Christian Estrosi, a former mayor of Nice who is now the regional president of the Côte d’Azur, issued a statement on Wednesday in which he called the behavior of the two dozen women fined for their dress this week, “unacceptable provocations” intended to “undermine the city’s police officers.” Estrosi also warned people who share images of the police ticketing women on social networks that they could be prosecuted for endangering the officers. A French photo agency that acquired the rights to the images told Libération that the photographs were “certainly not staged, as some people have alleged,” and were the work of an unnamed freelancer “who happened to be on the beach at the time,” looking for images of the ban being enforced. He was about 100 meters away from the woman when he saw the officers approach and shot the encounter using a telephoto lens. The agency, Best Image, said in a statement:
The freelancer witnessed the scene, which took place at 11 a.m. on Tuesday and lasted roughly 10 minutes.“The woman was issued with a fine and left the beach a few minutes later. That is all the photographer was able to see.
Speculation that the officers could have been set up was fueled by the fact that the photographer’s name was not released, but the incident took place the same day that a French journalist, Mathilde Cusin, witnessed something worse: a woman in Cannes being fined by the police and harassed by on-lookers. That woman, a 34-year-old mother who gave her first name as Siam, told Agence France-Presse that she was given a ticket for sitting on the beach with her family, wearing a headscarf and leggings. “I had no intention of swimming,” she said. In an interview with Le Nouvel Observateur, the woman said that she was baffled at first by the police officers who told her that beach-goers were obliged to “dress properly” according to a new ordinance. When she asked the officers what that meant she was told that she could only stay on the beach if she agreed to wrap her scarf into a headband. Siam told the magazine:
My children were crying, witnessing my humiliation. Even I could not help crying. They humiliated us.
During her standoff with the police, a crowd of onlookers gathered.
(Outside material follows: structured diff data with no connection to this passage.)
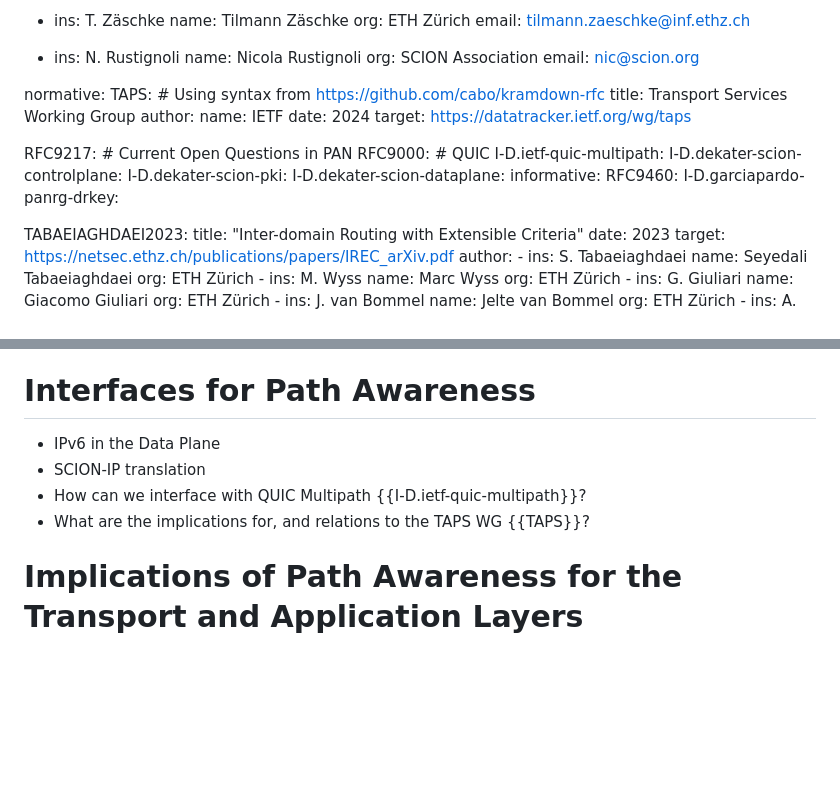
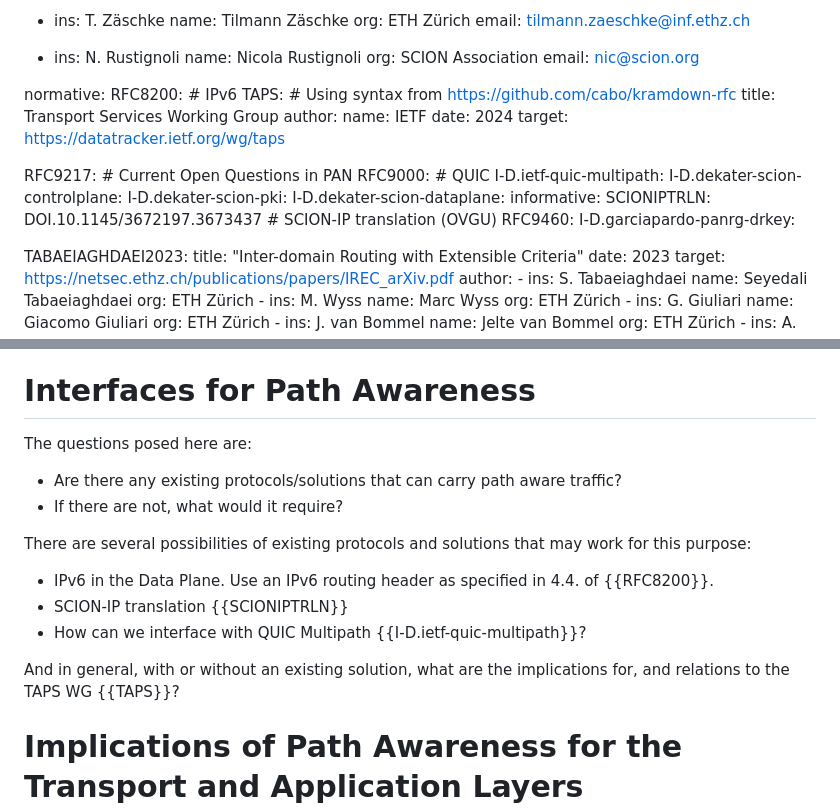
Before and after one commit to scionassociation/scion-research_I-D, a Markdown page: draft-meynell-panrg-scion-research-questions.md, 2 parts joined by grey strips. GitHub-like rendering; blank space fills up the shorter version.

Commit message:
Rewrite, reference IPv6 and SCION-IP translation(OVGU).

```diff
--- a/draft-meynell-panrg-scion-research-questions.md
+++ b/draft-meynell-panrg-scion-research-questions.md
@@ -40,6 +40,7 @@ author:
      email: nic@scion.org
 
 normative:
+  RFC8200: # IPv6
   TAPS: # Using syntax from https://github.com/cabo/kramdown-rfc
     title: Transport Services Working Group
     author:
@@ -54,6 +55,7 @@ normative:
   I-D.dekater-scion-pki:
   I-D.dekater-scion-dataplane:
 informative:
+  SCIONIPTRLN: DOI.10.1145/3672197.3673437  # SCION-IP translation (OVGU)
   RFC9460:
   I-D.garciapardo-panrg-drkey:
 
@@ -471,11 +473,18 @@ Is reverse path refresh a relevant problem?
 -->
 
 # Interfaces for Path Awareness
+The questions posed here are:
 
-* IPv6 in the Data Plane
-* SCION-IP translation
+* Are there any existing protocols/solutions that can carry path aware traffic?
+* If there are not, what would it require?
+
+There are several possibilities of existing protocols and solutions that may work for this purpose:
+
+* IPv6 in the Data Plane. Use an IPv6 routing header as specified in 4.4. of {{RFC8200}}.
+* SCION-IP translation {{SCIONIPTRLN}}
 * How can we interface with QUIC Multipath {{I-D.ietf-quic-multipath}}?
-* What are the implications for, and relations to the TAPS WG {{TAPS}}?
+
+And in general, with or without an existing solution, what are the implications for, and relations to the TAPS WG {{TAPS}}?
 
 
 # Implications of Path Awareness for the Transport and Application Layers
```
Some of them defended the woman, arguing that she was causing no harm and was not even wearing a burkini. Others, however, taunted her with racist remarks. She said:
I was stunned. I heard things no one had ever said to my face, like ‘Go home!’
Siam, who was born to French parents in Toulouse, said that someone else added, “We are Catholics here!” Cusin told the magazine:
People demanded that she leave or remove her veil. It was pretty violent. I had the impression of watching a pack go after a woman sitting on the ground in tears with her little girl. What shocked me is that it was mostly people in their thirties, not the elderly as one might imagine.
Siam told Al Jazeera’s AJ+ later in a video interview:
In the country of human rights, I see no trace of the principles of liberty, equality and fraternity. I am outraged that this could happen in France. Today we are banned from the beach. Tomorrow it will be the street. We are women. We are adults. And if the headscarf is a personal choice, and if women want to wear it, why stop them?